▸ **TRY IT**
Every line with "Time" in it should be copied from the data.

▸ **THE INPUT**
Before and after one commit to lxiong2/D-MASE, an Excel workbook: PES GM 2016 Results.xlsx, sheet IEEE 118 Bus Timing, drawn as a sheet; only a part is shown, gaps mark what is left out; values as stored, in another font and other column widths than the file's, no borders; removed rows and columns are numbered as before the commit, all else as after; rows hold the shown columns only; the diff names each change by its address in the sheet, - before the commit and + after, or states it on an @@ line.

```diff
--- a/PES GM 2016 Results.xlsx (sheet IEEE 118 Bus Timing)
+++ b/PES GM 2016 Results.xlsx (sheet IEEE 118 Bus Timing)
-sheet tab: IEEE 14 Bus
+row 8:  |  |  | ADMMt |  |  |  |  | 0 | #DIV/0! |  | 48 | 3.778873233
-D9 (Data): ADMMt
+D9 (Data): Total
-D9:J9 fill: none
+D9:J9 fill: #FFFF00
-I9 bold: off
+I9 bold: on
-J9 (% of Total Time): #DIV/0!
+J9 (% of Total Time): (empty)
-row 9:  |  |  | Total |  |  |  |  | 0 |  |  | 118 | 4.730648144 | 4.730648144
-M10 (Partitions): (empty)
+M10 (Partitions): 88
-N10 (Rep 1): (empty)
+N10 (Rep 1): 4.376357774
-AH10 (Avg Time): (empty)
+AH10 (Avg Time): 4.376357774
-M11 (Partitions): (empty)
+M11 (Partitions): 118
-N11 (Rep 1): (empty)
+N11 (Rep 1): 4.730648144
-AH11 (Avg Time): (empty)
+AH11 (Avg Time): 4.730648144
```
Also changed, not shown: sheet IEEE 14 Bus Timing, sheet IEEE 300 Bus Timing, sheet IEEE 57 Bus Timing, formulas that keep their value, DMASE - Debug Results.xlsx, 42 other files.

▸ **EXERCISE RESPONSE**
-J9 (% of Total Time): #DIV/0!
+J9 (% of Total Time): (empty)
-AH10 (Avg Time): (empty)
+AH10 (Avg Time): 4.376357774
-AH11 (Avg Time): (empty)
+AH11 (Avg Time): 4.730648144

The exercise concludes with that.